INGRID JACQUES

Jacques: Is this the dream team for DPS board?

Ingrid Jacques
The Detroit News

With the November election just weeks away there isn’t a lot of time before Detroit voters will select a new school board for the debt-free Detroit Public Schools Community District.

Detroit school board candidates Penny Bailer, Sonya Mays, Mary Kovari and the Rev. Kevin Turman.

And they have a bunch of names to choose from. More than 70 candidates filed this summer for seven open seats, and the majority will appear on the ballot.

Several groups of candidates are banding together, realizing their campaigns will be more effective if they run as a slate. That’s important, given that nearly all of the current Detroit school board members have thrown their names into the mix and name recognition goes a long way in elections.

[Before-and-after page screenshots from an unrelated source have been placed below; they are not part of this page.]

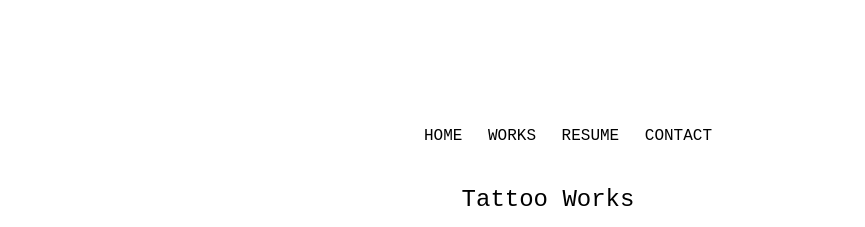
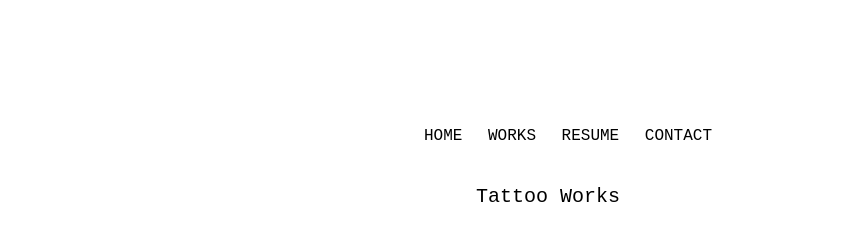
Before and after one commit to kickingd1rt/portfolio, a plain HTML site: page tatu.html in a window 1280 px wide. Shown: the top 227 px of the page, without its empty margins (92-957 px from the left). Drawn offline with nearby package versions, Linux system fonts and the light colour scheme; some packages are replaced by stand-ins of ours; a script that the page names is missing; a web font is replaced by a local one.

Commit message:
Update my-styles.css

```diff
--- a/css/my-styles.css
+++ b/css/my-styles.css
@@ -363,7 +363,7 @@ h2{
     font-weight: 400;
     font-style: normal;
     text-align: center;
-    font-size:x-large;
+    font-size:20px;
 
 }
 
```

One cohort shows a lot of promise, and could bring the kind of leadership the struggling district desperately needs.

Penny Bailer, Mary Kovari, Sonya Mays and the Rev. Kevin Turman are calling themselves the “A+ Team,” and are hosting a fundraiser Monday to boost awareness of their campaigns and explain why they want a seat at the DPS table. They make a good case, and all have strong Detroit credentials.

“I don’t think the system is preparing students with a basic education foundation that allows them to go off and pursue the interests they have,” says Mays, who made a successful career on Wall Street. “I find it heartbreaking.”

Mays, a Detroit native and DPS graduate, returned to her hometown from New York to help Detroit through its bankruptcy. She worked as a financial adviser to former emergency manager Kevyn Orr. Mays has remained in Detroit and started the nonprofit Develop Detroit to offer new housing options and real estate projects in city neighborhoods.

“I feel like I have a specific skill set,” Mays says. “I have a strong finance background.”

Mary Kovari brings first-hand schools experience. As a former DPS parent, teacher and principal, Kovari understands the challenges the district faces. She says witnessing the district’s decline prompted her to run, and she wants to improve teacher training and resources and boost academics.

“I see the issues from a very distinct perspective,” says Kovari. “I feel like I have a lot to offer in terms of experience. I continue to believe in education as the longest lever for closing economic gaps.”

Bailer boasts a strong resume of working with young people and caring about education, including a stint as member of the DPS school board in the 1990s. Most recently, she was executive director of City Year Detroit. Prior to that, she headed the Michigan Metro Girl Scout Council.

Turman is senior pastor at the Second Baptist Church in Detroit, where he has served for more than two decades. He has an impressive academic background, with degrees from Harvard and Yale.

Although he’s running with a different group, Brandon Brice also deserves attention. After spending time on the East Coast, Brice came back to Detroit to offer his expertise in the nonprofit and fundraising realm. He’s an advocate of the district’s return to local control, but he also is a proponent of parental choice and stewardship of the city’s tax dollars. In addition, Brice would like more focus on the skilled trades at DPS, which have been long neglected.

“We need to make a collective call to action,” Mays says. “If we get the right group of people with the right plan, things can improve. We have enough talent in Detroit to solve it.”

ijacques@detroitnews.com

Twitter: @Ingrid_Jacques